  • paralysis of the limb musculature,
  • paralysis of the respiratory musculature (→ respiratory insufficiency/failure),
  • myalgia with active and passive movement,
  • myoglobinuria (dark, brown/black or red urine),
  • elevated CPK, GOT (AST),
  • acute renal failure.

How is the appropriate antivenom chosen?

D  Diagnostics

How are antivenoms administered and complications caused by antivenoms treated?

T  Treatment
C  Comments

Symptomatic emergency medical treatment and antivenom treatment are complementary strategies.

The aim of antivenom treatment is neutralisation of the venom. The success of antivenom treatment depends on the quality of the antivenom, the specific properties of those venom components relevant to envenoming and the time point at which antivenom is administered.

Symptomatic emergency medical treatment
1. Clinical signs of shock

S  Signs & Symptoms

Early: anaphylactic/anaphylactoid shock.

T  Treatment
  • Treatment of the anaphylactic/anaphylactoid shock,
  • possibly antivenom.
S  Signs & Symptoms

Late (hours to days after the bite): haemorrhagic shock.

T  Treatment
  • Treatment of the haemorrhagic shock,
  • antivenom.

Symptomatic emergency medical treatment
2. Clinical signs of progressive paralysis; paralysis of the respiratory musculature (→ dyspnoea, respiratory failure)

T  Treatment
C  Comments

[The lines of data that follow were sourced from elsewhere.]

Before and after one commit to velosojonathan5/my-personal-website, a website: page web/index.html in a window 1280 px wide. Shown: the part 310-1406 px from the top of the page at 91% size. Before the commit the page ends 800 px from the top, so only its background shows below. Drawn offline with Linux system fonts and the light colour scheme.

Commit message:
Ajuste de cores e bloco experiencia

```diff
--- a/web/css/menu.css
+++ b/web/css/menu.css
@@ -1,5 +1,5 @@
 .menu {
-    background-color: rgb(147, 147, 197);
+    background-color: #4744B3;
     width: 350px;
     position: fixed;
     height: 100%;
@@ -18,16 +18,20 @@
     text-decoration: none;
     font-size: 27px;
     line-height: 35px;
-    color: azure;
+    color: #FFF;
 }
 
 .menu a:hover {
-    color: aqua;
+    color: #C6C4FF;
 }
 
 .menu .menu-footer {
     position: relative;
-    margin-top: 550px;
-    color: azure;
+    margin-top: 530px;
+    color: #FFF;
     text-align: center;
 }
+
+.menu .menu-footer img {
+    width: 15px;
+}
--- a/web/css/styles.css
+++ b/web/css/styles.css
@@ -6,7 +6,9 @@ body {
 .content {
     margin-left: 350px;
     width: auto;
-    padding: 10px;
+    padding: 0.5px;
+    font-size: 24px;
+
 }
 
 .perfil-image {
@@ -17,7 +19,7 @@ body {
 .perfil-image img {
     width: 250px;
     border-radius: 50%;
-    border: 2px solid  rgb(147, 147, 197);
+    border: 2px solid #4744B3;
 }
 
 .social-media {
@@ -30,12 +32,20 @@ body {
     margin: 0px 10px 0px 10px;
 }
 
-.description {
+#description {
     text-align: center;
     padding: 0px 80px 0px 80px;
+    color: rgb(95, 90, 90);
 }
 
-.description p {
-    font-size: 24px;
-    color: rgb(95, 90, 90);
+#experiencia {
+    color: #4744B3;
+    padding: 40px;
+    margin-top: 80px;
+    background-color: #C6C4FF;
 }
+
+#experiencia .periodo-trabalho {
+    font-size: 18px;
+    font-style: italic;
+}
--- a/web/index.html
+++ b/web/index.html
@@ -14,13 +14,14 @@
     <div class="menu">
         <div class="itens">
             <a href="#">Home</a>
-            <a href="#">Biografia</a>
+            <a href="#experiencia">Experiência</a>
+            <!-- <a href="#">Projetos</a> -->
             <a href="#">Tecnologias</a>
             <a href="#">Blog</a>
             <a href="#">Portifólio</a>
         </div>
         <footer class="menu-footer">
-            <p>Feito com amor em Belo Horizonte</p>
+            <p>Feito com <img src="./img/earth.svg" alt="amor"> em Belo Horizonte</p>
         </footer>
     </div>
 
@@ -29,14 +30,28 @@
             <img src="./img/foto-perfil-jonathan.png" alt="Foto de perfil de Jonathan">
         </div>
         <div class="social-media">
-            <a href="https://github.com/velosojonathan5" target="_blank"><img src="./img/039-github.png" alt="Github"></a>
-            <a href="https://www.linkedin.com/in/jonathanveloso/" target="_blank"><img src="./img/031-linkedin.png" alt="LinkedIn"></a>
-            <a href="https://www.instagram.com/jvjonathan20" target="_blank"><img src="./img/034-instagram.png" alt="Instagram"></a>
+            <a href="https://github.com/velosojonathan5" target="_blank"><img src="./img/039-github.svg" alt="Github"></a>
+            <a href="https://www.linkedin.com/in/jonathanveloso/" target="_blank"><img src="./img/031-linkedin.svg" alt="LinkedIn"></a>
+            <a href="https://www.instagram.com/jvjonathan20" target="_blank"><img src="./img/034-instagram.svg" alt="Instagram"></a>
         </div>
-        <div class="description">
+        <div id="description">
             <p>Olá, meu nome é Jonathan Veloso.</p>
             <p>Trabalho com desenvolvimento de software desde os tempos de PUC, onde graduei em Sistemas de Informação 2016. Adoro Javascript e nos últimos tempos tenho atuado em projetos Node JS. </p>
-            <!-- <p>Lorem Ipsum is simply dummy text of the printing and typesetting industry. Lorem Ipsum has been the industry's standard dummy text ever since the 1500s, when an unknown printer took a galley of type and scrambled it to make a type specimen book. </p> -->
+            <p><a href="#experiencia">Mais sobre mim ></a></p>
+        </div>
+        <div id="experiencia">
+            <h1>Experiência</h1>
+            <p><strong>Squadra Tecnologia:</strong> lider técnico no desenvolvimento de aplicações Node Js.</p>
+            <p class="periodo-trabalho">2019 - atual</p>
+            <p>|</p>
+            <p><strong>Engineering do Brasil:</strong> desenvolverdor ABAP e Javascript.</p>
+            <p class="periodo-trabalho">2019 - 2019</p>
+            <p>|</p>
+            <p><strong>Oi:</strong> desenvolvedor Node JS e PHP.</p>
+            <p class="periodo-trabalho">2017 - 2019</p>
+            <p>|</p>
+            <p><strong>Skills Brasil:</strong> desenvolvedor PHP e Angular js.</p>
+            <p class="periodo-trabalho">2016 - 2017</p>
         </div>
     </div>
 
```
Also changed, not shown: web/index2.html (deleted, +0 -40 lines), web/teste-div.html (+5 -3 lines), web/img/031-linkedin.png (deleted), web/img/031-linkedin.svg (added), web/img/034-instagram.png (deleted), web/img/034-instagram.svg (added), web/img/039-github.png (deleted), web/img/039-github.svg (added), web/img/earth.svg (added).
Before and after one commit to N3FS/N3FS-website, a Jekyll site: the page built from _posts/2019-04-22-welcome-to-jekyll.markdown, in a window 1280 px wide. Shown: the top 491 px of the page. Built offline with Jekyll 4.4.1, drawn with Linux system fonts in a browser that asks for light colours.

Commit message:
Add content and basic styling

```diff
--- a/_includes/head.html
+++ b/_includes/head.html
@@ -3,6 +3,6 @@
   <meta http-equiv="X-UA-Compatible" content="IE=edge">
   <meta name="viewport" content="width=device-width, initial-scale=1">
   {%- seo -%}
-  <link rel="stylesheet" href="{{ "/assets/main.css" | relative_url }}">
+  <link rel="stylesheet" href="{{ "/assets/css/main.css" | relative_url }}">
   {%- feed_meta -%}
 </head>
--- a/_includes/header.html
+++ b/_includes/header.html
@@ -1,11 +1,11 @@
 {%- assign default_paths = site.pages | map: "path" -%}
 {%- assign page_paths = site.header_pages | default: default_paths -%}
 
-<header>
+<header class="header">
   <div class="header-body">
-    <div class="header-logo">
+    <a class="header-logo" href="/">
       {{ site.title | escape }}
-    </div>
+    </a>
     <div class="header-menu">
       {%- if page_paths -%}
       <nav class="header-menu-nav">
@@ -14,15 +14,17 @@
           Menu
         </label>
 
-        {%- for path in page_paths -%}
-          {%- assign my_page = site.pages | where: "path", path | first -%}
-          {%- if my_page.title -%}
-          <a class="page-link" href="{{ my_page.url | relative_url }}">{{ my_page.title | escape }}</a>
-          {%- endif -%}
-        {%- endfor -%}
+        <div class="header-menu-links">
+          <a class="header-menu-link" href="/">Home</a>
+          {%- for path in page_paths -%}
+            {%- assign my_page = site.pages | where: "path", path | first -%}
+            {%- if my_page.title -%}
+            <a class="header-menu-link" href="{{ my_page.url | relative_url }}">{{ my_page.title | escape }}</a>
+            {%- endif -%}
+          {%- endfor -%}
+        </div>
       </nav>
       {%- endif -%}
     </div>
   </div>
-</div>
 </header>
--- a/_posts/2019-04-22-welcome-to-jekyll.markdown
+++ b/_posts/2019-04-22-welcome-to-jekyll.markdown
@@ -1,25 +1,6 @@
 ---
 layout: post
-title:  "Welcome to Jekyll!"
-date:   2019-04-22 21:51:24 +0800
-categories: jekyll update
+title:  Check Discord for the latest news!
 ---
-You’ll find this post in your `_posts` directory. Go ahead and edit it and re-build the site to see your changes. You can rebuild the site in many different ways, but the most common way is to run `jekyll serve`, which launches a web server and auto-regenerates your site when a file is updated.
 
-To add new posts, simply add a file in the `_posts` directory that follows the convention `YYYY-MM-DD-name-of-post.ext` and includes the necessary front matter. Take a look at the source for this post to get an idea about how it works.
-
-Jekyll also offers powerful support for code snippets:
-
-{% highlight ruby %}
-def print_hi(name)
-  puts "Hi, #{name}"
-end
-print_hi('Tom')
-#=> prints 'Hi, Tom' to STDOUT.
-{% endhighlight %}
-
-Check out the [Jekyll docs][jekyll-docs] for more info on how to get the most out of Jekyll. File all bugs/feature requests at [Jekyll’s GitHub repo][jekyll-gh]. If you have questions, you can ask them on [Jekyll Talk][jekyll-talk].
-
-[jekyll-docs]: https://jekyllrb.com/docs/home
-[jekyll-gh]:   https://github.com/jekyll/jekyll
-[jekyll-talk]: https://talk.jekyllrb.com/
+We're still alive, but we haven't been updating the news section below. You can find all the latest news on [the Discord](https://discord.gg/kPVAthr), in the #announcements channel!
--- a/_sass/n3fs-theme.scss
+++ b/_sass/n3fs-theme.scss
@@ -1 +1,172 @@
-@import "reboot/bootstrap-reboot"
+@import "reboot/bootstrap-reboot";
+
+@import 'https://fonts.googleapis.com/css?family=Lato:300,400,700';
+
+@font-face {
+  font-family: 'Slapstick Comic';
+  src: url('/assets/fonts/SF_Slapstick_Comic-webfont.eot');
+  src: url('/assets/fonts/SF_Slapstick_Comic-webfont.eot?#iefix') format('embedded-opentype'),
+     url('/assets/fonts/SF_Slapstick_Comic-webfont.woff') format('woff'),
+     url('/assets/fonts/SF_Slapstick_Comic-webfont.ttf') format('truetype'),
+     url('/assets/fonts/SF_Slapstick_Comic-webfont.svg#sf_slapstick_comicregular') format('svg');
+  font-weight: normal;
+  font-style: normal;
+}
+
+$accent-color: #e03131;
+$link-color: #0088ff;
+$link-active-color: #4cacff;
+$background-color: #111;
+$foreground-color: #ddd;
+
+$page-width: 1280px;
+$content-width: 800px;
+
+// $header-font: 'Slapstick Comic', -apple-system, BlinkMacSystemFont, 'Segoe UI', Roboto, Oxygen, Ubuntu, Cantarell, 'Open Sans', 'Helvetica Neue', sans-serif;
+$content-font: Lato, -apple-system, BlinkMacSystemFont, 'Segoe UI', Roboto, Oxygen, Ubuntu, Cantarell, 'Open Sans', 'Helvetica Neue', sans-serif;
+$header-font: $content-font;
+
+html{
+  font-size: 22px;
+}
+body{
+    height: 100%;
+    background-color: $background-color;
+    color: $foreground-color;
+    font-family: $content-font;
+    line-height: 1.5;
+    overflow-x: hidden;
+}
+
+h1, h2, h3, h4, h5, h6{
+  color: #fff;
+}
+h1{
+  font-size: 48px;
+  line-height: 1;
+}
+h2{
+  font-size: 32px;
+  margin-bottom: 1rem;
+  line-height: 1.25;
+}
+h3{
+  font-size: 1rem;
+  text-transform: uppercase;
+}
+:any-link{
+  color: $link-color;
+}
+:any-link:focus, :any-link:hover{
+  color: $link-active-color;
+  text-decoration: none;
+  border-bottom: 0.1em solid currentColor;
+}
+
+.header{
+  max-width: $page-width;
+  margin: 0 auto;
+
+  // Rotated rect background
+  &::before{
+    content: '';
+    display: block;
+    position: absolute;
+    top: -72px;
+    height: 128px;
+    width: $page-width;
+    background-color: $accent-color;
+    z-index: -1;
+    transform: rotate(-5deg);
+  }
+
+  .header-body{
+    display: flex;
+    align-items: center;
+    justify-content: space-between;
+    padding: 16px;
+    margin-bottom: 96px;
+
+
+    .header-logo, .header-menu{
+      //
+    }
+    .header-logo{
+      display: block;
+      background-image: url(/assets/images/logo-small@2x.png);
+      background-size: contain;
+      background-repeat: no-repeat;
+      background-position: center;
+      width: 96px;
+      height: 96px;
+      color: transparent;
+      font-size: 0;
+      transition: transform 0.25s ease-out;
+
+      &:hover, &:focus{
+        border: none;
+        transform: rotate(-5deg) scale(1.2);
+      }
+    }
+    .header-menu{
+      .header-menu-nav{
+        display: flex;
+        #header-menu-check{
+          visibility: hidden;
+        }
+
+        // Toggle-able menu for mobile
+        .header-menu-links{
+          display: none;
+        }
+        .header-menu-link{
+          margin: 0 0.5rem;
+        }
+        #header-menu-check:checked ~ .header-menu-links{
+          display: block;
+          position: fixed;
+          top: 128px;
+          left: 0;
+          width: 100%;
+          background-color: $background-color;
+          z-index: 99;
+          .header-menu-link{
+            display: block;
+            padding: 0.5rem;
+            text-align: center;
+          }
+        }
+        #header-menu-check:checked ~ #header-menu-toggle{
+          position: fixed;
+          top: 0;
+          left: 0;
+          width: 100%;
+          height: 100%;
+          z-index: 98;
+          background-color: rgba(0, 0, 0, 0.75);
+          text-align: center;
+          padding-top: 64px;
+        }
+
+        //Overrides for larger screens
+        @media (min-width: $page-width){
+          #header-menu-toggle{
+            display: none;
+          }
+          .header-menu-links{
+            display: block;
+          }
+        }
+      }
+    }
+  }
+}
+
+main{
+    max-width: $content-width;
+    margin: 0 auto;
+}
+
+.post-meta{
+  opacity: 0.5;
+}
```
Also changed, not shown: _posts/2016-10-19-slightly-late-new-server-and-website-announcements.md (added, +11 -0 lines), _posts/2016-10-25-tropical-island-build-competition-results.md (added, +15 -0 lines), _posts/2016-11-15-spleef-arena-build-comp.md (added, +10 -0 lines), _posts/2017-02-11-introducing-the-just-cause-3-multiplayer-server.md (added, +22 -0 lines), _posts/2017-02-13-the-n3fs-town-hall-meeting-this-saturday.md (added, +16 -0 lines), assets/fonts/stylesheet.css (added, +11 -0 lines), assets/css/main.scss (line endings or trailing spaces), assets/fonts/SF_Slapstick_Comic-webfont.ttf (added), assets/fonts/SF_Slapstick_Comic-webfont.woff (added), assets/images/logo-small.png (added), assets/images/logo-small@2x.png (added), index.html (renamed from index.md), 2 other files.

The efficacy of acetylcholinesterase inhibitors has only been demonstrated for Australian elapid bites with an exclusively postsynaptic neurotoxic venom effect (Acanthophis sp.) (Currie et al. 1988, 1990, Hudson 1988).

Symptomatic emergency medical treatment
3. Clinical signs of focal neurological deficits, meningismus (intracranial bleeding!)

T  Treatment
  • Treatment of the intracranial bleeding,
  • antivenom.

Symptomatic emergency medical treatment

4. Clinical signs of acute renal insufficiency

T  Treatment
  • Treatment of the acute renal insufficiency,
  • antivenom.

Local treatment

Bite wound, including the surrounding reaction

D  Diagnostics
  • Assessment of the wound according to the usual criteria.
  • Swelling: assessment of the extent and increase in magnitude; regional signs of haemorrhage.
  • Long-term: observation for the formation of necrosis.
T  Treatment
  • Cleaning, disinfection and dressing of the wound at regular intervals.
  • Immobilisation of the extremity with a splint. Padding and monitoring to prevent pressure necrosis and disturbance of the blood circulation if the oedema increases.
  • Possibly also prophylactic antibiotic treatment:
    • no interference with the bite wound: penicillin or erythromycin,
    • bite wound has been interfered with (incisions etc.): penicillin or erythromycin + aminoglycoside (Warrell 1990b).
C  Comments

As Australian elapid bites generally do not cause any marked local symptoms of envenoming (exception: Pseudechis australis), local complications are extremely uncommon.

Tetanus

T  Treatment

Tetanus prophylaxis.